They have globalised the economy and thus handed the tools for economic management to vast private and semi-private instrumentalities like free-trade agreements and the about-to-be-enacted Trans Pacific Partnership, and in so doing they have neutered themselves at home.
In compensation they inflict themselves on those over whom they still have some control but whose vote they don’t need: the unemployed, those seeking asylum, and other disadvantaged groups.
(Tony Abbott went so far this week as to suggest his new unemployment scheme allowed employers to “have a kind of try before you buy look at unemployed people”, thus reducing the unemployed to the status of used cars.)
We talk a lot about inequality, and the growing prevalence of it in our first world is a genuine problem. But we need to talk more about what causes it.
Wealth doesn’t just get distributed upwards by accident: somewhere along the line, decisions have been made to do that, though by and large, those decisions are hidden from us.
The second budget has corrected that, and it is, of course, deemed a success. Meanwhile, the structural weaknesses remain.

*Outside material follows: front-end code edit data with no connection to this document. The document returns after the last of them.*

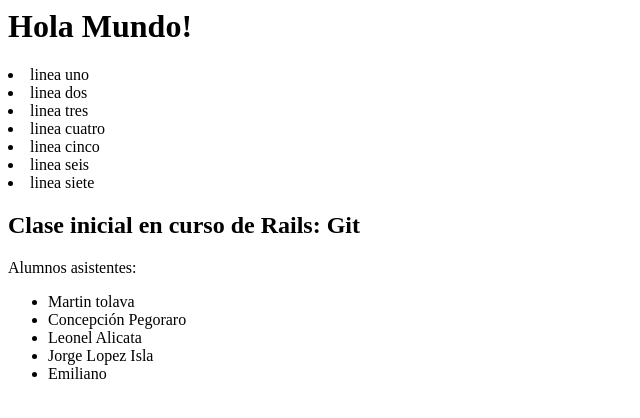
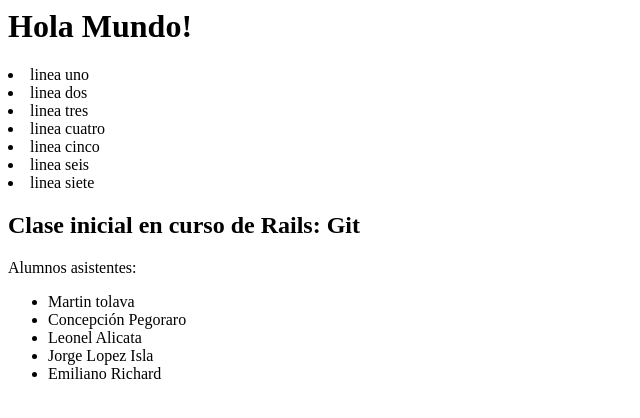
Before and after one commit to mtolava/testing, a plain HTML site: page index.html in a window 1280 px wide. Shown: the full height of the page, 0-640 px from the left. Drawn offline with Linux system fonts and the light colour scheme.

Commit message:
agregando alumnosa

```diff
--- a/index.html
+++ b/index.html
@@ -22,7 +22,7 @@
 		<li>Concepción Pegoraro</li>
 		<li>Leonel Alicata</li>
 		<li>Jorge Lopez Isla</li>
-		<li>Emiliano</li>
+		<li>Emiliano Richard</li>
 	</ul>
 </body>
 </html>
```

So many social problems – from local unemployment to the trafficking in human beings that drives migration throughout the world – are really just attempts to manage that growing part of the population that is surplus to the requirements of production, and the matter is only going to become more acute.
Robotics and artificial intelligence are on the verge of a singular breakthrough that will disrupt not just repetitive blue-collar jobs, but more creative white collar ones as well.
In and of itself, this might not be a bad thing, but it is happening in a world that, politically, has no idea how to respond.
In one sense, the answer is obvious: as the middle class disappears – because the jobs that support it disappear – the only thing that will allow us to maintain the sort of tranquil civilisation that we think of as normal, is a massive, government mandated redistribution of wealth.
But tell that to the 1 per cent. Not only does their wealth insulate them from the vagaries of the world economy, it allows them to “buy” political influence and thus engineer outcomes that favour them.
Using data drawn from over 1800 different policy initiatives from 1981 to 2002, the [study concluded] that rich, well-connected individuals on the political scene now steer the direction of the country, regardless of, or even against the will of, the majority of voters.
The bottom line is we are changing the material conditions of how we produce and pay for things, but we are doing it within a political framework that increasingly reflects the interests of elites rather than the rest of us.
Thus the logic of “austerity”: we defund institutions like universal healthcare and public education rather than distribute income away from the wealthy so that we can pay for such services.
And as we defund these institutions, we are being told that they can be knocked over but that the quality of life that they enable will magically continue.
That’s simply not true. Equitable societies are built by nations committed to that goal: they don’t just emerge from the random operation of markets.
So this is the turning point we are approaching.
If we don’t manage this structural transformation, we will no longer live in the land of the fair go, but a place more like that described by economist Tyler Cowen is his book, Average is Over:
Imagine a wealthy billionaire … riding in a limousine, with open windows, through the streets of Calcutta. A lot of beggars will be competing for the attention of that billionaire, and yet probably the billionaire won’t much need the attention of the beggars … [This] is what the contemporary world is like.
So what’s it to be? A society where the majority live on the scraps tossed out the window by a passing billionaire, or an actual democracy?
If you don’t think you get to choose, then the oligarchy is already here.